Measuring Three-dimensional Deformations of Elastic Ribbons
Experimental techniques to measure and visualize kinematics in structural and solid mechanics range from humble strain gage rosettes to sophisticated digital image correlation methods. This thesis develops a stereo visionbased optical measurement technique and evaluates its efficacy for measuring three-dimensional elastic deformations of slender structures. Our motivation to develop the technique stems from the need to quantify/digitize the kinematics of slender elastic structures undergoing large displacements and rotations within the small strain regime. As devices composed of highly flexible elements become ubiquitous in engineering applications, especially at small length scales, it is imperative to examine the mechanics underlying their functioning through a combination of modeling and experimental studies. The technique proposed here is a step towards addressing challenges in the context of the latter.

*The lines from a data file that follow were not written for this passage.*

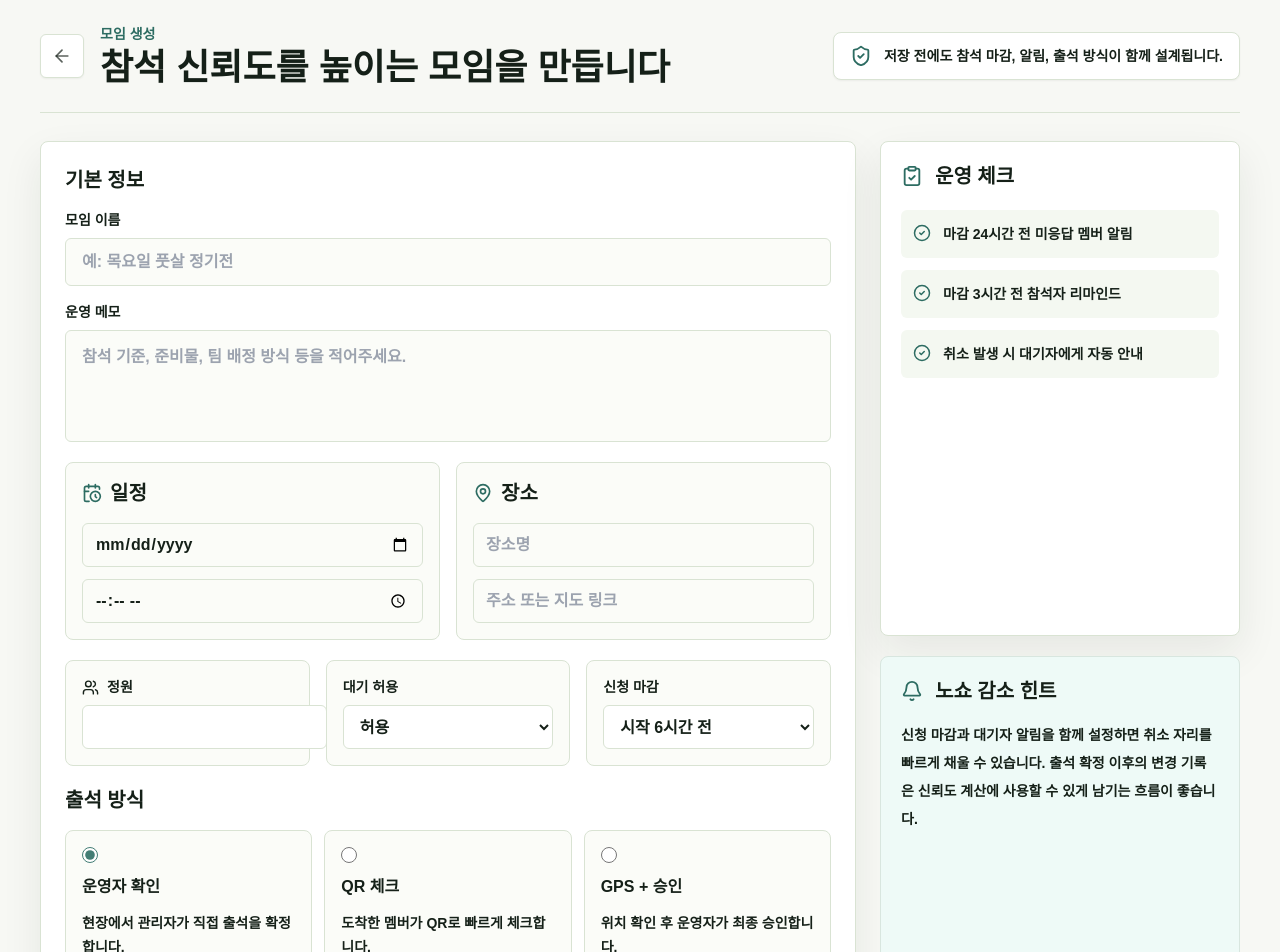
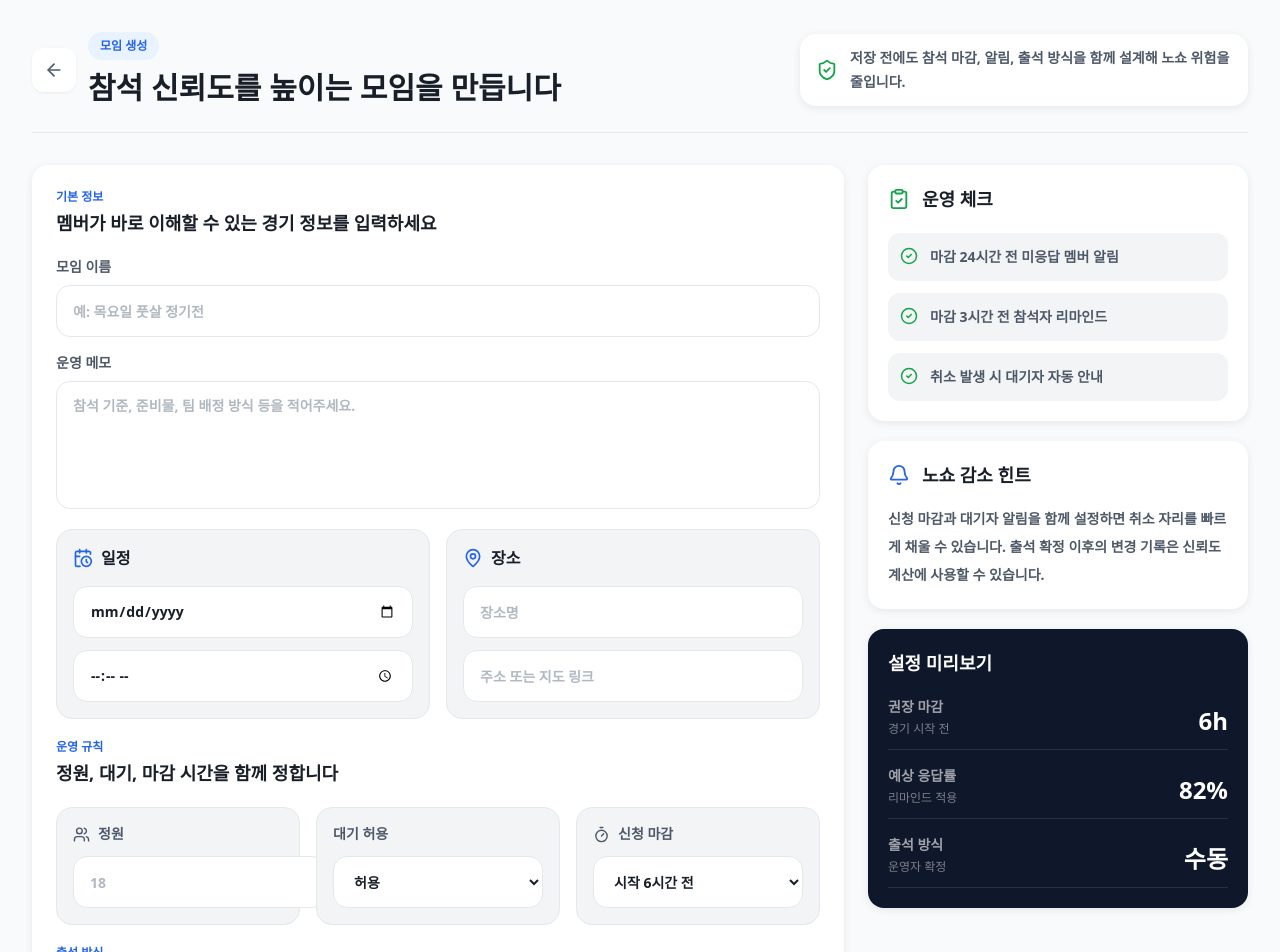
Before and after one commit to audxor37/MoIja, a Next.js app: page /meetings/new in a window 1280 px wide. Shown: the top 952 px of the page. Built offline with nearby package versions, Linux system fonts and the light colour scheme.

Commit message:
전체 디자인 변경

```diff
--- a/src/app/globals.css
+++ b/src/app/globals.css
@@ -4,7 +4,7 @@
 
 :root {
   color-scheme: light;
-  background: #f4f8f1;
+  background: #f8fafc;
 }
 
 * {
@@ -13,15 +13,16 @@
 
 body {
   margin: 0;
-  background:
-    linear-gradient(180deg, rgba(244, 248, 241, 0.92), rgba(255, 255, 255, 0.92)),
-    radial-gradient(circle at 20% 0%, rgba(201, 242, 74, 0.22), transparent 32%);
-  color: #152018;
+  background: #f8fafc;
+  color: #191f28;
   font-family:
-    Arial,
+    Pretendard,
+    "Noto Sans KR",
     "Apple SD Gothic Neo",
     "Malgun Gothic",
+    system-ui,
     sans-serif;
+  font-variant-numeric: tabular-nums;
 }
 
 button,
@@ -30,3 +31,13 @@ select,
 textarea {
   font: inherit;
 }
+
+@layer components {
+  .field-input {
+    @apply h-[52px] rounded-[14px] border border-line bg-white px-4 text-sm font-semibold text-ink outline-none transition placeholder:text-disabled focus:border-strategy focus:ring-4 focus:ring-[#2563EB]/10;
+  }
+
+  .setup-field {
+    @apply grid gap-3 rounded-2xl border border-line bg-surfaceAlt p-4;
+  }
+}
--- a/src/app/meetings/new/page.tsx
+++ b/src/app/meetings/new/page.tsx
@@ -8,66 +8,78 @@ import {
   MapPin,
   Plus,
   ShieldCheck,
+  Timer,
   Users
 } from "lucide-react";
 
 const attendanceMethods = [
-  { label: "운영자 확인", description: "현장에서 관리자가 직접 출석을 확정합니다." },
-  { label: "QR 체크", description: "도착한 멤버가 QR로 빠르게 체크합니다." },
-  { label: "GPS + 승인", description: "위치 확인 후 운영자가 최종 승인합니다." }
+  { label: "운영자 확인", description: "현장에서 관리자가 직접 출석을 확정합니다.", badge: "MVP 권장" },
+  { label: "QR 체크", description: "도착한 멤버가 QR로 빠르게 체크합니다.", badge: "빠른 체크" },
+  { label: "GPS + 승인", description: "위치 확인 후 운영자가 최종 승인합니다.", badge: "신뢰 강화" }
 ];
 
 const reminderRules = [
   "마감 24시간 전 미응답 멤버 알림",
   "마감 3시간 전 참석자 리마인드",
-  "취소 발생 시 대기자에게 자동 안내"
+  "취소 발생 시 대기자 자동 안내"
+];
+
+const setupMetrics = [
+  { label: "권장 마감", value: "6h", note: "경기 시작 전" },
+  { label: "예상 응답률", value: "82%", note: "리마인드 적용" },
+  { label: "출석 방식", value: "수동", note: "운영자 확정" }
 ];
 
 export default function NewMeetingPage() {
   return (
-    <main className="min-h-screen bg-[#f7f8f4] text-ink">
-      <div className="mx-auto flex w-full max-w-7xl flex-col px-5 py-6 sm:px-8 lg:px-10">
+    <main className="min-h-screen bg-app text-ink">
+      <div className="mx-auto flex w-full max-w-7xl flex-col px-4 py-5 sm:px-6 lg:px-8 lg:py-8">
         <header className="flex flex-col gap-5 border-b border-line pb-6 lg:flex-row lg:items-center lg:justify-between">
-          <div className="flex items-center gap-4">
+          <div className="flex items-center gap-3">
             <Link
               aria-label="대시보드로 돌아가기"
-              className="flex h-11 w-11 shrink-0 items-center justify-center rounded-md border border-line bg-white text-ink/70 shadow-sm transition hover:bg-[#eefaf7]"
+              className="flex h-11 w-11 shrink-0 items-center justify-center rounded-xl bg-white text-secondary shadow-soft transition hover:bg-surfaceAlt"
               href="/"
             >
               <ArrowLeft size={20} />
             </Link>
             <div>
-              <p className="text-sm font-black text-[#2d6c62]">모임 생성</p>
-              <h1 className="mt-1 text-3xl font-black leading-tight tracking-normal sm:text-4xl">
+              <span className="inline-flex h-7 items-center rounded-full bg-[#E8F3FF] px-3 text-xs font-bold text-strategy">
+                모임 생성
+              </span>
+              <h1 className="mt-2 text-[30px] font-bold leading-10">
                 참석 신뢰도를 높이는 모임을 만듭니다
               </h1>
             </div>
           </div>
-          <div className="flex items-center gap-3 rounded-lg border border-line bg-white px-4 py-3 shadow-sm">
-            <ShieldCheck className="text-[#2d6c62]" size={22} />
-            <p className="text-sm font-bold text-ink/64">
-              저장 전에도 참석 마감, 알림, 출석 방식이 함께 설계됩니다.
+          <div className="flex items-center gap-3 rounded-2xl bg-white px-4 py-3 shadow-card lg:max-w-md">
+            <ShieldCheck className="shrink-0 text-primary" size={22} />
+            <p className="text-sm font-semibold leading-6 text-secondary">
+              저장 전에도 참석 마감, 알림, 출석 방식을 함께 설계해 노쇼 위험을 줄입니다.
             </p>
           </div>
         </header>
 
-        <section className="grid gap-6 py-7 lg:grid-cols-[1fr_360px]">
-          <form className="grid gap-5 rounded-lg border border-line bg-white p-5 shadow-soft sm:p-6">
+        <section className="grid gap-6 py-6 lg:grid-cols-[minmax(0,1fr)_380px] lg:py-8">
+          <form className="grid gap-5 rounded-2xl bg-white p-5 shadow-card sm:p-6">
             <section>
-              <h2 className="text-xl font-black">기본 정보</h2>
-              <div className="mt-4 grid gap-4">
+              <SectionHeader
+                eyebrow="기본 정보"
+                title="멤버가 바로 이해할 수 있는 경기 정보를 입력하세요"
+              />
+              <div className="mt-5 grid gap-4">
                 <label className="grid gap-2">
-                  <span className="text-sm font-black text-ink/66">모임 이름</span>
+                  <span className="text-sm font-semibold text-secondary">모임 이름</span>
                   <input
-                    className="h-12 rounded-md border border-line bg-[#fbfcf8] px-4 text-base font-bold outline-none transition focus:border-[#437d74] focus:bg-white"
+                    className="h-[52px] rounded-[14px] border border-line bg-white px-4 text-sm font-semibold outline-none transition placeholder:text-disabled focus:border-strategy focus:ring-4 focus:ring-[#2563EB]/10"
                     placeholder="예: 목요일 풋살 정기전"
                     type="text"
                   />
                 </label>
                 <label className="grid gap-2">
-                  <span className="text-sm font-black text-ink/66">운영 메모</span>
+                  <span className="text-sm font-semibold text-secondary">운영 메모</span>
                   <textarea
-                    className="min-h-28 resize-none rounded-md border border-line bg-[#fbfcf8] px-4 py-3 text-base font-semibold leading-7 outline-none transition focus:border-[#437d74] focus:bg-white"
+                    className="min-h-32 resize-none rounded-[14px] border border-line bg-white px-4 py-3 text-sm font-semibold leading-6 outline-none transition placeholder:text-disabled focus:border-strategy focus:ring-4 focus:ring-[#2563EB]/10"
                     placeholder="참석 기준, 준비물, 팀 배정 방식 등을 적어주세요."
                   />
                 </label>
@@ -75,64 +87,74 @@ export default function NewMeetingPage() {
             </section>
 
             <section className="grid gap-4 md:grid-cols-2">
-              <FieldCard icon={CalendarClock} title="일정">
+              <FieldGroup icon={CalendarClock} title="일정">
                 <div className="grid gap-3">
-                  <input className="h-11 rounded-md border border-line bg-[#fbfcf8] px-3 font-bold" type="date" />
-                  <input className="h-11 rounded-md border border-line bg-[#fbfcf8] px-3 font-bold" type="time" />
+                  <input className="field-input" type="date" />
+                  <input className="field-input" type="time" />
                 </div>
-              </FieldCard>
-              <FieldCard icon={MapPin} title="장소">
+              </FieldGroup>
+              <FieldGroup icon={MapPin} title="장소">
                 <div className="grid gap-3">
-                  <input
-                    className="h-11 rounded-md border border-line bg-[#fbfcf8] px-3 font-bold"
-                    placeholder="장소명"
-                    type="text"
-                  />
-                  <input
-                    className="h-11 rounded-md border border-line bg-[#fbfcf8] px-3 font-bold"
-                    placeholder="주소 또는 지도 링크"
-                    type="text"
-                  />
+                  <input className="field-input" placeholder="장소명" type="text" />
+                  <input className="field-input" placeholder="주소 또는 지도 링크" type="text" />
                 </div>
-              </FieldCard>
+              </FieldGroup>
             </section>
 
-            <section className="grid gap-4 md:grid-cols-3">
-              <label className="grid gap-2 rounded-lg border border-line bg-[#fbfcf8] p-4">
-                <span className="flex items-center gap-2 text-sm font-black text-ink/66">
+            <section>
+              <SectionHeader eyebrow="운영 규칙" title="정원, 대기, 마감 시간을 함께 정합니다" />
+              <div className="mt-5 grid gap-4 md:grid-cols-3">
+                <label className="setup-field">
+                  <span className="flex items-center gap-2 text-sm font-semibold text-secondary">
                     <Users size={17} />
                     정원
                   </span>
-                <input className="h-11 rounded-md border border-line bg-white px-3 font-bold" min="1" type="number" />
+                  <input className="field-input bg-white" min="1" placeholder="18" type="number" />
                 </label>
-              <label className="grid gap-2 rounded-lg border border-line bg-[#fbfcf8] p-4">
-                <span className="text-sm font-black text-ink/66">대기 허용</span>
-                <select className="h-11 rounded-md border border-line bg-white px-3 font-bold">
+                <label className="setup-field">
+                  <span className="text-sm font-semibold text-secondary">대기 허용</span>
+                  <select className="field-input bg-white">
                     <option>허용</option>
                     <option>허용 안 함</option>
                   </select>
                 </label>
-              <label className="grid gap-2 rounded-lg border border-line bg-[#fbfcf8] p-4">
-                <span className="text-sm font-black text-ink/66">신청 마감</span>
-                <select className="h-11 rounded-md border border-line bg-white px-3 font-bold">
+                <label className="setup-field">
+                  <span className="flex items-center gap-2 text-sm font-semibold text-secondary">
+                    <Timer size={17} />
+                    신청 마감
+                  </span>
+                  <select className="field-input bg-white">
                     <option>시작 6시간 전</option>
                     <option>시작 12시간 전</option>
                     <option>시작 24시간 전</option>
                   </select>
                 </label>
+              </div>
             </section>
 
             <section>
-              <h2 className="text-xl font-black">출석 방식</h2>
-              <div className="mt-4 grid gap-3 md:grid-cols-3">
+              <SectionHeader eyebrow="출석 방식" title="현장 운영 방식에 맞게 출석 확정 흐름을 고르세요" />
+              <div className="mt-5 grid gap-3 md:grid-cols-3">
                 {attendanceMethods.map((method, index) => (
                   <label
-                    className="grid cursor-pointer gap-3 rounded-lg border border-line bg-[#fbfcf8] p-4 transition hover:border-[#9bbdb7]"
+                    className={`grid cursor-pointer gap-3 rounded-2xl border p-4 transition hover:border-strategy ${
+                      index === 0 ? "border-primary bg-[#F7FCF9]" : "border-line bg-white"
+                    }`}
                     key={method.label}
                   >
-                    <input className="h-4 w-4 accent-[#437d74]" defaultChecked={index === 0} name="attendance" type="radio" />
-                    <span className="text-base font-black">{method.label}</span>
-                    <span className="text-sm font-semibold leading-6 text-ink/58">{method.description}</span>
+                    <div className="flex items-center justify-between gap-2">
+                      <input
+                        className="h-4 w-4 accent-primary"
+                        defaultChecked={index === 0}
+                        name="attendance"
+                        type="radio"
+                      />
+                      <span className="rounded-full bg-[#E8F3FF] px-2.5 py-1 text-[11px] font-bold text-strategy">
+                        {method.badge}
+                      </span>
+                    </div>
+                    <span className="text-base font-bold">{method.label}</span>
+                    <span className="text-sm leading-6 text-secondary">{method.description}</span>
                   </label>
                 ))}
               </div>
@@ -140,13 +162,13 @@ export default function NewMeetingPage() {
 
             <div className="flex flex-col gap-3 border-t border-line pt-5 sm:flex-row sm:justify-end">
               <Link
-                className="inline-flex h-12 items-center justify-center rounded-md border border-line bg-white px-5 text-sm font-black text-ink/62"
+                className="inline-flex h-12 items-center justify-center rounded-xl bg-surfaceAlt px-5 text-sm font-semibold text-secondary transition hover:bg-line"
                 href="/"
               >
                 취소
               </Link>
               <button
-                className="inline-flex h-12 items-center justify-center gap-2 rounded-md bg-[#437d74] px-5 text-sm font-black text-white shadow-sm transition hover:bg-[#376c64]"
+                className="inline-flex h-14 items-center justify-center gap-2 rounded-2xl bg-primary px-5 text-base font-bold text-white shadow-card transition hover:bg-[#12843D]"
                 type="button"
               >
                 <Plus size={18} />
@@ -155,31 +177,45 @@ export default function NewMeetingPage() {
             </div>
           </form>
 
-          <aside className="grid gap-5">
-            <section className="rounded-lg border border-line bg-white p-5 shadow-soft">
+          <aside className="grid gap-5 self-start">
+            <section className="rounded-2xl bg-white p-5 shadow-card">
               <div className="flex items-center gap-3">
-                <ClipboardCheck className="text-[#2d6c62]" size={22} />
-                <h2 className="text-xl font-black">운영 체크</h2>
+                <ClipboardCheck className="text-primary" size={22} />
+                <h2 className="text-lg font-bold">운영 체크</h2>
               </div>
               <div className="mt-5 grid gap-3">
                 {reminderRules.map((rule) => (
-                  <div className="flex gap-3 rounded-md bg-[#f4f8f1] p-3" key={rule}>
-                    <CheckCircle2 className="mt-0.5 shrink-0 text-[#2d6c62]" size={18} />
-                    <p className="text-sm font-bold leading-6 text-ink/66">{rule}</p>
+                  <div className="flex gap-3 rounded-xl bg-surfaceAlt p-3" key={rule}>
+                    <CheckCircle2 className="mt-0.5 shrink-0 text-primary" size={18} />
+                    <p className="text-sm font-semibold leading-6 text-secondary">{rule}</p>
                   </div>
                 ))}
               </div>
             </section>
 
-            <section className="rounded-lg border border-[#d8e6df] bg-[#eefaf7] p-5">
+            <section className="rounded-2xl bg-white p-5 shadow-card">
               <div className="flex items-center gap-3">
-                <Bell className="text-[#2d6c62]" size={22} />
-                <h2 className="text-xl font-black">노쇼 감소 힌트</h2>
+                <Bell className="text-strategy" size={22} />
+                <h2 className="text-lg font-bold">노쇼 감소 힌트</h2>
               </div>
-              <p className="mt-4 text-sm font-bold leading-7 text-ink/64">
-                신청 마감과 대기자 알림을 함께 설정하면 취소 자리를 빠르게 채울 수 있습니다.
-                출석 확정 이후의 변경 기록은 신뢰도 계산에 사용할 수 있게 남기는 흐름이 좋습니다.
+              <p className="mt-4 text-sm font-semibold leading-7 text-secondary">
+                신청 마감과 대기자 알림을 함께 설정하면 취소 자리를 빠르게 채울 수 있습니다. 출석 확정 이후의 변경 기록은 신뢰도 계산에 사용할 수 있습니다.
               </p>
+            </section>
+
+            <section className="rounded-2xl bg-navy p-5 text-white shadow-card">
+              <h2 className="text-lg font-bold">설정 미리보기</h2>
+              <div className="mt-5 grid gap-4">
+                {setupMetrics.map((metric) => (
+                  <div className="flex items-end justify-between border-b border-white/10 pb-3" key={metric.label}>
+                    <div>
+                      <p className="text-sm font-semibold text-white/60">{metric.label}</p>
+                      <p className="mt-1 text-xs text-white/45">{metric.note}</p>
+                    </div>
+                    <p className="text-2xl font-bold">{metric.value}</p>
+                  </div>
+                ))}
+              </div>
             </section>
           </aside>
         </section>
@@ -188,7 +224,16 @@ export default function NewMeetingPage() {
   );
 }
 
-function FieldCard({
+function SectionHeader({ eyebrow, title }: { eyebrow: string; title: string }) {
+  return (
+    <div>
+      <p className="text-xs font-bold uppercase text-strategy">{eyebrow}</p>
+      <h2 className="mt-1 text-lg font-bold leading-7">{title}</h2>
+    </div>
+  );
+}
+
+function FieldGroup({
   children,
   icon: Icon,
   title
@@ -198,9 +243,9 @@ function FieldCard({
   title: string;
 }) {
   return (
-    <section className="rounded-lg border border-line bg-[#fbfcf8] p-4">
-      <h2 className="flex items-center gap-2 text-xl font-black">
-        <Icon className="text-[#2d6c62]" size={20} />
+    <section className="rounded-2xl border border-line bg-surfaceAlt p-4">
+      <h2 className="flex items-center gap-2 text-base font-bold">
+        <Icon className="text-strategy" size={20} />
         {title}
       </h2>
       <div className="mt-4">{children}</div>
--- a/tailwind.config.ts
+++ b/tailwind.config.ts
@@ -5,16 +5,27 @@ const config: Config = {
   theme: {
     extend: {
       colors: {
-        field: "#f4f8f1",
-        ink: "#152018",
-        line: "#d9e3d3",
-        grass: "#2f7d42",
-        lime: "#c9f24a",
-        coral: "#ff6b57",
-        sky: "#3a8dde"
+        app: "#F8FAFC",
+        surface: "#FFFFFF",
+        surfaceAlt: "#F2F4F6",
+        line: "#E5E8EB",
+        lineStrong: "#D1D6DB",
+        ink: "#191F28",
+        secondary: "#4E5968",
+        muted: "#8B95A1",
+        disabled: "#B0B8C1",
+        primary: "#16A34A",
+        strategy: "#2563EB",
+        navy: "#0F172A",
+        success: "#03B26C",
+        warning: "#FE9800",
+        danger: "#F04452",
+        tactical: "#7C3AED"
       },
       boxShadow: {
-        soft: "0 16px 40px rgba(21, 32, 24, 0.08)"
+        card: "0 2px 8px rgba(0, 0, 0, 0.08)",
+        soft: "0 1px 3px rgba(0, 0, 0, 0.06)",
+        raised: "0 6px 20px rgba(0, 0, 0, 0.12)"
       }
     }
   },
```
Also changed, not shown: src/app/page.tsx (+235 -122 lines), 3 other files (tests, documents, lock files or other folders). Lines whose indentation alone changed are shown as unchanged.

We adopt elastic ribbons as prototypical examples in our study. Owing to the disparities in their dimensions (length ≫ width ≫ thickness), ribbons naturally contort into complex three-dimensional energy-minimizing configurations in response to simple loading scenarios. For this reason, elastic ribbons furnish excellent test cases to investigate the capabilities of the proposed technique. Besides, such measurements complement on-going efforts within the research group to understand the mechanics and envision novel applications of elastic ribbons. The proposed technique relies on familiar principles of stereo vision— a pair of calibrated digital cameras, an ansatz for pixel correspondences, and triangulation of corresponding pixel pairs to reconstruct points of interest in the scene. Hence, we will photograph a ribbon sample from multiple vantage points using a pair of digital cameras and reconstruct the locations of markers labeling its surface. The novel aspects of the technique include: the choice of fiducial markers to paint flexible surfaces, an algorithm to encode/decode 5-letter marker dictionaries that helps limit the number of distinct markers required to label surfaces, and an optimization-based algorithm to determine full-field approximations of deformations mappings by unifying independent Lagrangian marker and Eulerian shape measurements. The set of markers labeling ribbon surfaces serve multiple purposes. They define Lagrangian coordinates that can be tracked during deformation, establish pixel correspondences between cameras in a stereo arrangement, and aid in registering partial reconstructions to a common coordinate system. Throughout our study, we adopt the ArUco marker system that is commonly used for positioning and alignment of coordinate systems in virtual reality and robotics applications. This choice is mainly based on convenience; alternate marker systems (e.g., AprilTags, color-based markers, shape-based markers) along with reliable detection algorithm can be employed as well. Through a detailed set of measurements of shapes and displacements of straight and annular ribbons, we quantify the accuracy of the proposed technique at a desktop-scale. When available, we also compare the measurements with idealized finite element simulations available in the literature. We conclude the thesis by listing possible strategies to improve the technique.